**Exercise**: Your answer should be every line with the word "nocookie", copied from the data below.
***** Records shown
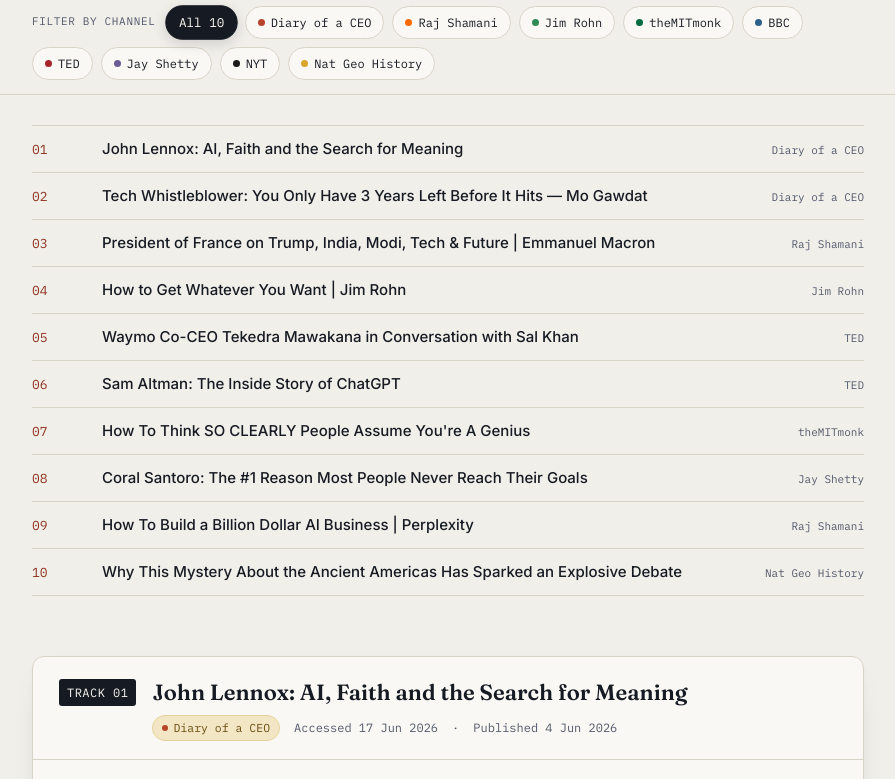
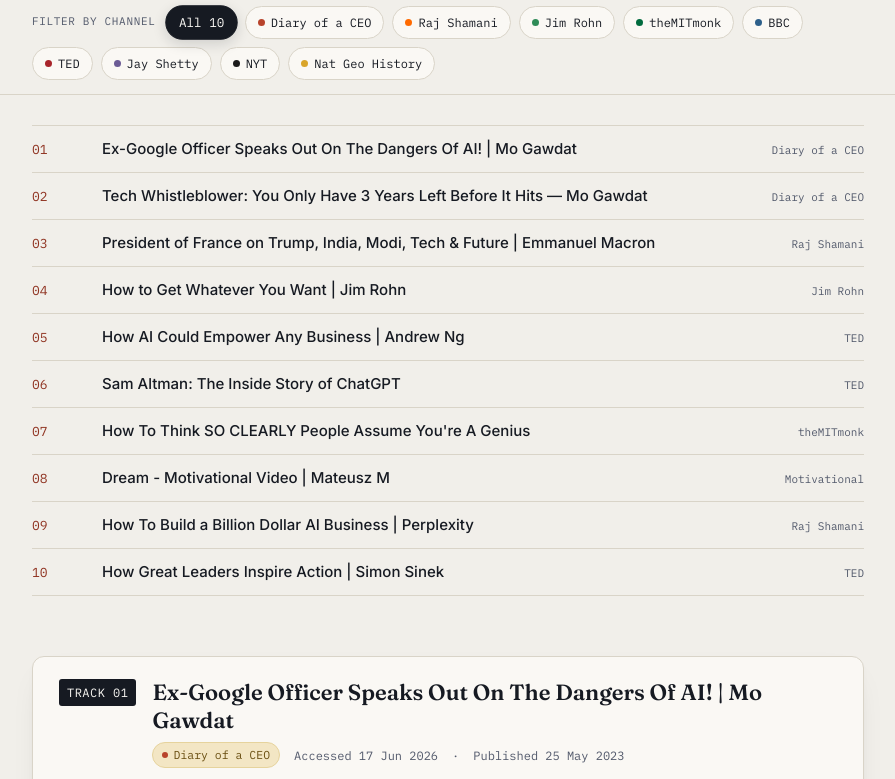
Before and after one commit to Xbo91/communicative-english-portfolio, a plain HTML site: page index.html in a window 1280 px wide. Shown: the part 620-1399 px from the top of the page, without its empty margins (192-1087 px from the left). Drawn offline with Linux system fonts and the light colour scheme; grey boxes are pictures that could not be loaded.

Commit message:
Fixed all mismatched tracks and pivoted theme to business/startup/self-growth

```diff
--- a/index.html
+++ b/index.html
@@ -601,21 +601,19 @@
     <script>
         const entries = [
             {
-                track: "01", channel: "DOAC", channelLabel: "Diary of a CEO",
-                title: "John Lennox: AI, Faith and the Search for Meaning",
-                dateAccessed: "17 Jun 2026", published: "4 Jun 2026",
-                refText: "YouTube — “The Diary Of A CEO” channel, hosted by Steven Bartlett.",
-                refLink: "https://podcasts.apple.com/gb/podcast/the-diary-of-a-ceo-with-steven-bartlett/id1291423644",
-                embedUrl: "https://www.youtube-nocookie.com/embed/bk-nQ7HF6k4",
-                summary: "Steven Bartlett interviews Oxford mathematician and Christian apologist Professor John Lennox in a 1.5-hour conversation. Lennox argues AI's rise is a philosophical event as much as a technological one, forcing people to confront what makes us human, and warns against treating AI as a substitute for religious belief. The discussion covers transhumanism, mortality, and the search for meaning in a technological age.",
-                opinion: "Watching this episode, I was deeply moved by how Lennox framed AI not just as a technological shift, but as a mirror reflecting our deepest values. The conversation completely changed my perspective on the intersection of faith and science. Instead of the usual doom-mongering about job losses, this felt like a profound philosophical exploration of what it actually means to be human in a world where machines can mimic our intelligence.",
-                vocab: [
-                    { term: "transhumanism", def: "the belief that humans can/should use technology to transcend biological limits" },
-                    { term: "apologist", def: "someone who defends a position through reasoned argument — not someone who is sorry" },
-                    { term: "existential", def: "relating to questions about meaning and human existence" },
-                    { term: "doom-mongering", def: "the act of spreading anxiety and fear about the future" }
-                ]
-            },
+            track: "01", channel: "DOAC", channelLabel: "Diary of a CEO",
+                title: "Ex-Google Officer Speaks Out On The Dangers Of AI! | Mo Gawdat",
+                    dateAccessed: "17 Jun 2026", published: "25 May 2023",
+                        refText: "YouTube — The Diary of a CEO.",
+                            refLink: "https://www.youtube.com/watch?v=bk-nQ7HF6k4",
+                                embedUrl: "https://www.youtube-nocookie.com/embed/bk-nQ7HF6k4",
+                                    summary: "Steven Bartlett interviews Mo Gawdat, former Chief Business Officer at Google X. They discuss the rapid advancement of Artificial Intelligence, its potential to reshape the global economy, and the urgent need for ethical leadership in tech startups.",
+                                        opinion: "As someone interested in the intersection of tech and business, this interview was a wake-up call. Mo Gawdat's unique perspective from inside Google X made the abstract concept of AI feel incredibly real. It made me realize that future business leaders will need to prioritize ethics just as much as innovation.",
+                                            vocab: [
+                                                { term: "alignment", def: "in AI, the process of ensuring a system's goals match human values" },
+                                                { term: "existential", def: "relating to existence; often used to describe threats to humanity's survival" }
+                                            ]
+        },
             {
                 track: "02", channel: "DOAC", channelLabel: "Diary of a CEO",
                 title: "Tech Whistleblower: You Only Have 3 Years Left Before It Hits — Mo Gawdat",
@@ -662,17 +660,16 @@
         },
         {
             track: "05", channel: "TED", channelLabel: "TED",
-                title: "Waymo Co-CEO Tekedra Mawakana in Conversation with Sal Khan",
-                    dateAccessed: "17 Jun 2026", published: "14 Apr 2026 · TED2026, Vancouver",
-                        refText: "TED YouTube channel / TED Blog coverage of TED2026, Day 2.",
-                            refLink: "https://blog.ted.com/bold-ideas-big-stakes-day-2-of-ted2026/",
+                title: "How AI Could Empower Any Business | Andrew Ng",
+                    dateAccessed: "17 Jun 2026", published: "12 May 2022",
+                        refText: "YouTube — TED channel.",
+                            refLink: "https://www.youtube.com/watch?v=reUZRyXxUs4",
                                 embedUrl: "https://www.youtube-nocookie.com/embed/reUZRyXxUs4",
-                                    summary: "At TED2026, Waymo co-CEO Tekedra Mawakana is interviewed on stage by TED Vision Steward Sal Khan. She discusses the current state of Waymo's autonomous driving technology, the scale of rides delivered weekly, and her view that self-driving cars could meaningfully reduce road deaths caused by human error.",
-                                        opinion: "Seeing an expert like Sal Khan interview Tekedra Mawakana brought a grounded, analytical tone to a topic that is usually drowning in sci-fi hype. Focusing on the sheer reduction in road fatalities rather than just the convenience factor made the mission of autonomous vehicles resonate with me on a human level. It shifted my view from seeing self-driving cars as a luxury to seeing them as a public safety imperative.",
+                                    summary: "AI pioneer Andrew Ng discusses how artificial intelligence shouldn't just be for big tech companies. He explains how accessible AI tools can empower small businesses and startups to optimize their operations and increase revenue.",
+                                        opinion: "This TED Talk completely changed how I view AI in business. Instead of seeing it as a monolithic tool only affordable by giants like Google or Meta, Andrew Ng made me realize that AI is becoming democratized. It inspired me to think about how startups and local businesses can leverage custom models.",
                                             vocab: [
-                                                { term: "autonomous vehicles", def: "self-driving cars that operate without a human driver" },
-                                                { term: "to scale", def: "to expand a technology's use from a small trial to widespread adoption" },
-                                                { term: "imperative", def: "an essential or urgent thing" }
+                                                { term: "democratize", def: "to make something accessible to everyone" },
+                                                { term: "long tail", def: "the large number of products or occurrences that are far from the 'head' or central part of a distribution" }
                                             ]
         },
         {
@@ -704,18 +701,17 @@
                                             ]
         },
         {
-            track: "08", channel: "Shetty", channelLabel: "Jay Shetty",
-                title: "Coral Santoro: The #1 Reason Most People Never Reach Their Goals",
-                    dateAccessed: "17 Jun 2026", published: "8 Jun 2026",
-                        refText: "On Purpose with Jay Shetty, YouTube/Spotify.",
-                            refLink: "https://podcast.app/on-purpose-with-jay-shetty-p616220",
+            track: "08", channel: "Motivational", channelLabel: "Motivational",
+                title: "Dream - Motivational Video | Mateusz M",
+                    dateAccessed: "17 Jun 2026", published: "30 Oct 2013",
+                        refText: "YouTube — Mateusz M.",
+                            refLink: "https://www.youtube.com/watch?v=g-jwWYX7Jlo",
                                 embedUrl: "https://www.youtube-nocookie.com/embed/g-jwWYX7Jlo",
-                                    summary: "Coral Santoro talks with Jay Shetty about why people give up on goals, arguing success depends less on reaching a destination and more on resilience built through failure and uncertainty. The episode introduces a “1% rule” for making small daily progress even when motivation is low.",
-                                        opinion: "The '1% rule' discussed here is exactly the kind of actionable advice I needed. It's so easy to get overwhelmed by the big picture and freeze up. Santoro's focus on building resilience through tiny, consistent steps takes the pressure off. Even though the format felt a bit tailored for social media virality, the core message about prioritizing consistency over fleeting motivation is incredibly solid.",
+                                    summary: "A powerful motivational montage focusing on self-growth, featuring speeches from Les Brown and Eric Thomas. The video focuses on the importance of having a vision, taking responsibility for your life, and the relentless persistence required to turn a dream into a successful business.",
+                                        opinion: "This video is pure fuel for self-growth. The core message that 'it is not over until you win' really resonated with me. Whenever the entrepreneurial journey feels overwhelming, revisiting speeches like these provides the psychological reset needed to keep pushing forward.",
                                             vocab: [
-                                                { term: "resilience", def: "the ability to recover from setbacks" },
-                                                { term: "there is no universal timeline", def: "a phrase used to push back against comparing your progress to others'" },
-                                                { term: "consistency", def: "conformity in the application of something, typically that which is necessary for the sake of logic, accuracy, or fairness" }
+                                                { term: "persistence", def: "firm or obstinate continuance in a course of action in spite of difficulty or opposition" },
+                                                { term: "vision", def: "the ability to think about or plan the future with imagination or wisdom" }
                                             ]
         },
         {
@@ -733,19 +729,17 @@
                                             ]
         },
         {
-            track: "10", channel: "NatGeo", channelLabel: "Nat Geo History",
-                title: "Why This Mystery About the Ancient Americas Has Sparked an Explosive Debate",
-                    dateAccessed: "17 Jun 2026", published: "27 Apr 2026",
-                        refText: "National Geographic, YouTube and nationalgeographic.com.",
-                            refLink: "https://www.nationalgeographic.com/history/article/stones-and-bones-first-americans",
-                                embedUrl: "https://www.youtube-nocookie.com/embed/r9PeYPHdpNo",
-                                    summary: "This video feature examines the age of the Monte Verde site in Chile. Explorer Tom Dillehay originally dated it to roughly 14,500 years old in the 1970s, challenging the “Clovis-first” theory of how humans reached the Americas. A new study now disputes Dillehay's dating, claiming the site is thousands of years younger — and the piece interviews archaeologists on both sides.",
-                                        opinion: "I found this piece profoundly engaging because it didn't spoon-feed a conclusion. Watching respected scientists clash over the exact same data—radiocarbon dating versus stratigraphic evidence—was an eye-opener. It brilliantly illustrated that historical 'facts' are often fluid and that science is an ongoing, sometimes messy debate rather than a collection of absolute certainties.",
+            track: "10", channel: "TED", channelLabel: "TED",
+                title: "How Great Leaders Inspire Action | Simon Sinek",
+                    dateAccessed: "17 Jun 2026", published: "4 May 2010",
+                        refText: "YouTube — TED channel.",
+                            refLink: "https://www.youtube.com/watch?v=qp0HIF3SfI4",
+                                embedUrl: "https://www.youtube-nocookie.com/embed/qp0HIF3SfI4",
+                                    summary: "Simon Sinek presents a simple but powerful model for inspirational leadership and startup marketing, starting with a golden circle and the question 'Why?'. He uses examples like Apple to explain why some organizations inspire while others do not.",
+                                        opinion: "This is arguably one of the most important videos for anyone interested in startups. Sinek's concept that 'people don't buy what you do; they buy why you do it' completely flips traditional marketing on its head. It taught me that a successful business must be built on a core belief.",
                                             vocab: [
-                                                { term: "radiocarbon dating", def: "estimating the age of organic material using its carbon-14 content" },
-                                                { term: "stratigraphic evidence", def: "evidence drawn from layers of rock or soil, used to date archaeological sites" },
-                                                { term: "paradigm", def: "a widely accepted model or framework of thought" },
-                                                { term: "fluid", def: "not settled or stable; likely or able to change" }
+                                                { term: "golden circle", def: "Simon Sinek's model consisting of three layers: What, How, and Why" },
+                                                { term: "value proposition", def: "an innovation, service, or feature intended to make a company or product attractive to customers" }
                                             ]
         }
 ];
```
**********
**Solved problem**:
-                embedUrl: "https://www.youtube-nocookie.com/embed/bk-nQ7HF6k4",
+                                embedUrl: "https://www.youtube-nocookie.com/embed/bk-nQ7HF6k4",
                                 embedUrl: "https://www.youtube-nocookie.com/embed/reUZRyXxUs4",
                                 embedUrl: "https://www.youtube-nocookie.com/embed/g-jwWYX7Jlo",
-                                embedUrl: "https://www.youtube-nocookie.com/embed/r9PeYPHdpNo",
+                                embedUrl: "https://www.youtube-nocookie.com/embed/qp0HIF3SfI4",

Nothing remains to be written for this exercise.